It is linear and it is limited. Drawing a single card a turn greatly limits your ability to set up combos or dig yourself out of a whole if you find fortune favoring your opponent. A limit of putting a single land into play is always going to greatly restrict your ability to play cards. This limitation allows for some very powerful cards to be created because playing them becomes difficult early on requiring a development of resources over several turns before you can put them into play... except for having the rare cards that produce multiple mana or don't cost antyhing to put into play (read lotus/moxes) and as such an expensive deck can play high cost very powerful cards very early in a game... something that no one else can match without the same cards in their deck... end result every deck needs these cards or a way to counter those cards reliably (which is one of the reasons why Blue was so powerful for so long).

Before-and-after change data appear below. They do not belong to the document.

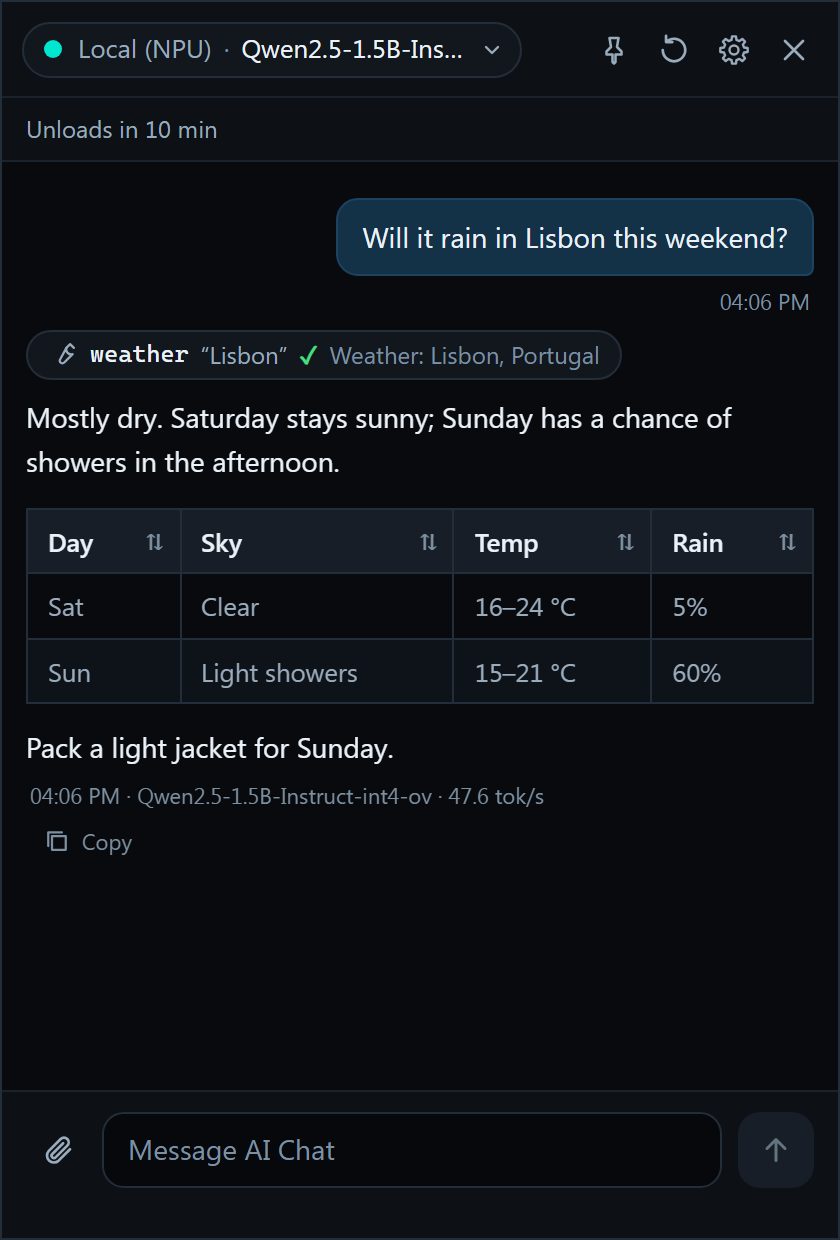
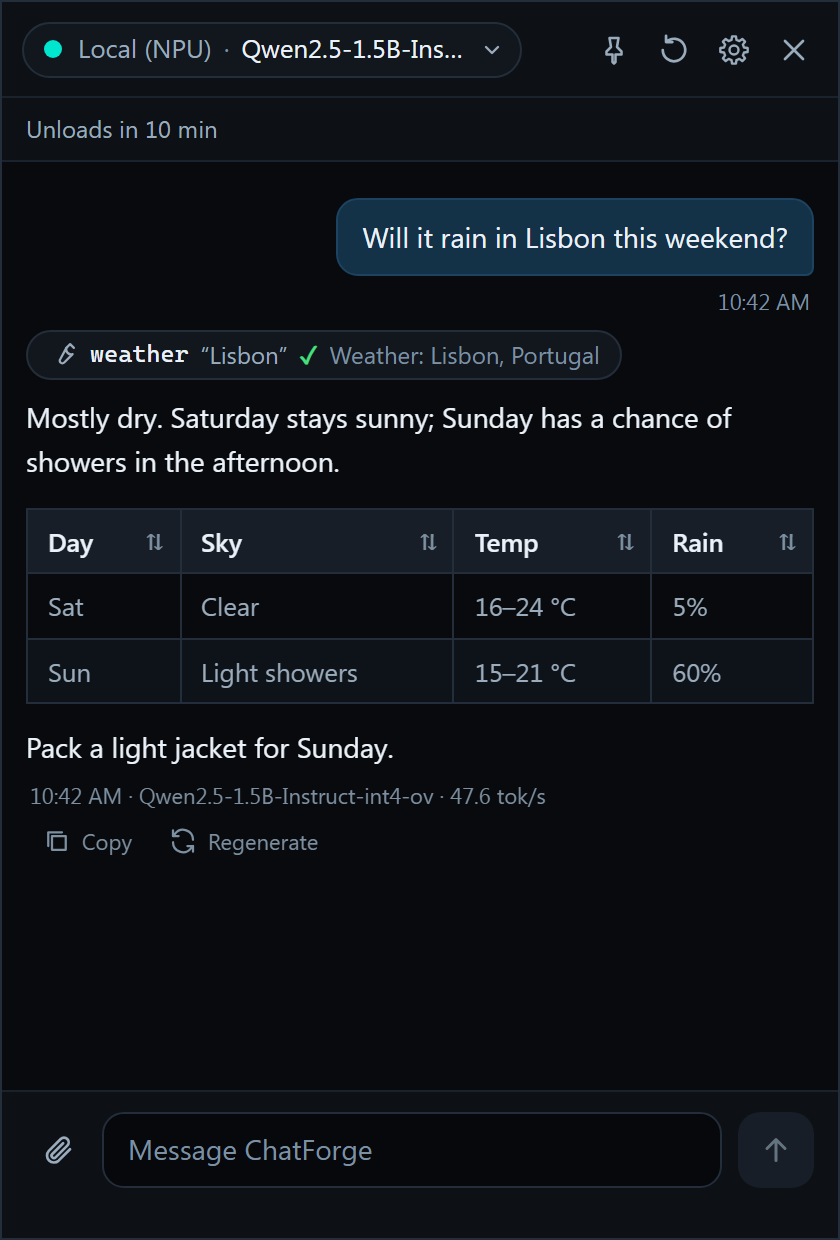
docs: ChatForge screenshots and diagram
- Popup screenshots retaken from the dev mock: "Message ChatForge", Copy and Regenerate
  under replies, and the model menu's Recently used section
- how-it-works.svg: the local model loads when the popup opens, new models compile for
  the NPU while idle, models the NPU cannot run correctly run on the GPU
- README alt text updated to match

diff --git a/README.md b/README.md
@@ -28,7 +28,7 @@ and Ubuntu, and the JS tests on Node 24. Questions and bug reports: [Contact](#c
 
 ### In plain English
 
-<p align="center"><img src="docs/images/how-it-works.svg" alt="ChatForge in plain English: you press Ctrl+Alt+C or the Copilot key, or click the tray icon, and a popup opens at the lower right; ChatForge sends the question, with the text of any attached files, to the model you chose and gives it live internet tools, looks live data up first for the small NPU model, replaces a refusal with a real lookup and can retry elsewhere if the NPU model fails; the answer comes from Qwen2.5-1.5B on your NPU, your StudioForge GPU server, MiniMax, OpenAI, DeepSeek or any OpenAI-compatible server; nine tools (web search, news search, page fetch, weather, Wikipedia, exchange rates, date and time, calculator, create a document) let the model look things up and save files" width="1100"></p>
+<p align="center"><img src="docs/images/how-it-works.svg" alt="ChatForge in plain English: you press Ctrl+Alt+C or the Copilot key, or click the tray icon, and a popup opens at the lower right; ChatForge sends the question, with the text of any attached files, to the model you chose and gives it live internet tools, looks live data up first for the small NPU model, replaces a refusal with a real lookup, can retry elsewhere if the NPU model fails, compiles new models for the NPU while idle and keeps API keys in Credential Manager; the answer comes from Qwen2.5-1.5B on your NPU, your StudioForge GPU server, MiniMax, OpenAI, DeepSeek or any OpenAI-compatible server; the NPU model needs no account, loads when the popup opens with it selected, unloads after 10 idle minutes, and a model the NPU cannot run correctly runs on the GPU; nine tools (web search, news search, page fetch, weather, Wikipedia, exchange rates, date and time, calculator, create a document) let the model look things up and save files" width="1100"></p>
 
 Three ideas: a hotkey opens a chat from any app and Escape puts it away; the everyday model runs
 on the laptop's NPU, so a quick question needs no account and has no per-token bill; and when a
@@ -211,11 +211,11 @@ which model wrote it and how fast:
 
 | A weather question, answered on the NPU | A spreadsheet in, a Word report out |
 | --- | --- |
-| ![The chat popup in the dark LaserLloyd theme. The header chip reads "Local (NPU) · Qwen2.5-1.5B-Instruct-int4-ov" with a ready dot, beside the pin, Clear chat (a circular arrow), Settings and Close buttons, and a status line says "Unloads in 10 min". The user asks "Will it rain in Lisbon this weekend?"; a weather tool chip shows "Lisbon" and the result "Weather: Lisbon, Portugal"; the answer is a short paragraph and a Markdown table of Saturday and Sunday with sky, temperature and chance of rain, signed "Qwen2.5-1.5B-Instruct-int4-ov · 47.6 tok/s". The composer has a paperclip button for attaching files](docs/images/chat-weather.png) | ![The popup with MiniMax-M3 selected. The user's message carries a file chip, "Q3 sales.xlsx, 47 KB · 12.8k chars", above the text "Summarise this sheet as a one-page Word report."; the reply has a create_document tool chip reading "Saved Q3 sales summary.docx", a short bulleted summary of revenue, best month and top product, and a document card for "Q3 sales summary.docx" (DOCX · 9 KB) with Open and Show in folder buttons, signed "MiniMax-M3 · 61.8 tok/s"](docs/images/chat-files.png) |
+| ![The chat popup in the dark LaserLloyd theme. The header chip reads "Local (NPU) · Qwen2.5-1.5B-Instruct-int4-ov" with a ready dot, beside the pin, Clear chat (a circular arrow), Settings and Close buttons, and a status line says "Unloads in 10 min". The user asks "Will it rain in Lisbon this weekend?"; a weather tool chip shows "Lisbon" and the result "Weather: Lisbon, Portugal"; the answer is a short paragraph and a Markdown table of Saturday and Sunday with sky, temperature and chance of rain, signed "Qwen2.5-1.5B-Instruct-int4-ov · 47.6 tok/s", with Copy and Regenerate buttons under it. The composer has a paperclip button for attaching files and the placeholder "Message ChatForge"](docs/images/chat-weather.png) | ![The popup with MiniMax-M3 selected. The user's message carries a file chip, "Q3 sales.xlsx, 47 KB · 12.8k chars", above the text "Summarise this sheet as a one-page Word report."; the reply has a create_document tool chip reading "Saved Q3 sales summary.docx", a short bulleted summary of revenue, best month and top product, and a document card for "Q3 sales summary.docx" (DOCX · 9 KB) with Open and Show in folder buttons, signed "MiniMax-M3 · 61.8 tok/s", with Copy and Regenerate buttons under it](docs/images/chat-files.png) |
 
-The model menu lists only the providers that are set up:
+The model menu starts with the models you used last, then lists only the providers that are set up:
 
-<p align="center"><img src="docs/images/model-menu.png" alt="The popup with the model menu open over the empty chat. Groups for Local (NPU) with Qwen2.5-1.5B-Instruct-int4-ov ticked, MiniMax with four models, and StudioForge with one model; OpenAI and DeepSeek are absent because no key is saved for them. Below a separator: Unload model and Manage models…" width="420"></p>
+<p align="center"><img src="docs/images/model-menu.png" alt="The popup with the model menu open over the empty chat. At the top, Recently used lists Qwen2.5-1.5B-Instruct-int4-ov (ticked), MiniMax-M3 and Qwen3.8-27B-Q5_K_S, each with its provider (Local (NPU), MiniMax, StudioForge) on the right. Below a separator come the provider groups: Local (NPU) with Qwen2.5-1.5B-Instruct-int4-ov ticked and MiniMax with four models; a scrollbar shows the menu goes on (StudioForge, Unload model and Manage models…). OpenAI and DeepSeek are absent because no key is saved for them" width="420"></p>
 
 Settings has four tabs: **Models**, **Providers**, **General** and **Logs**.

Because Blue was really the only color that could reliably stop over powered decks it became the color that dominated (either solely or in combination) most tournaments for years (I have no idea what happened after I stopped playing). However it is no fun to have a deck that you spent hours crafting and weeks or months fine tuning to never be able to play half your cards as the Mother-May-I/Permission decks became all the vogue.
Anyway, back to limitations. The Attack Defense is atrocious. I mean it works for what it was when it was developed and believe me I am a huge fan of Richard Garfield. There was nothing that he had to base his game off really, it was very much a case of every game after able to look at the games that came before and avoid making some of the decisions that led to some unneeded limitations (though surprisingly few actually did so successfuly, but I could write a paper on the psychology of self-limitation/innovation).
The intricacies of the game are based around the direct damage effects versus attack/defense, that a blocked creature without trample has all his damage canceled (which is as much a limitation), and the FILO system.
I like the idea of direct damage versus attacking to deal damage, it does provide a two pronged method by which to achieve victory but compared to the games FFG produced it is still woefully simple.
The blocked creature losing all damage potential without trample is a feature I hate. It does make cards with trample much more valuable and interesting but I just don't see it as a positive feature. It becomes the difference between the two were interesting things happen, versus all cards essentially having trample and requiring more planning on the part of the defender and in general a more balanced deck.
I HATE FILO/LIFO. Period. It is unintuitive, overly complicated, and increases the learnign curve of the game without producing an equal amount of innovationin and of itself. I was rather disappointed with its inclusion for W:I though I do understand why the choice was made. The one (and only benefit to me) of the stack is that it allows for a lot of player interaction for every play which gives the impression of a very fast and active game, even if it in fact slows down a game. Once you can get a total new gamer to understand that yes a card I played that boosts someones hit points after he has played a card that lowers their hit points which would have killed it actually takes place before his own card it can get interesting. Getting them to stop using logic which dictates that I should have had to play my card before theirs can be a bit difficult. It is a frustration I understand. It is one of the reasons why I love AGoT so much. I play a card that would kill one of your characters, you essentially must play a card that effects my card effect to stop it, rather than playing something on your card to stop my effect after the fact (simplified and generalized but I think the point comes across).
That pretty much sums up my thoughts about the things I hate about magic.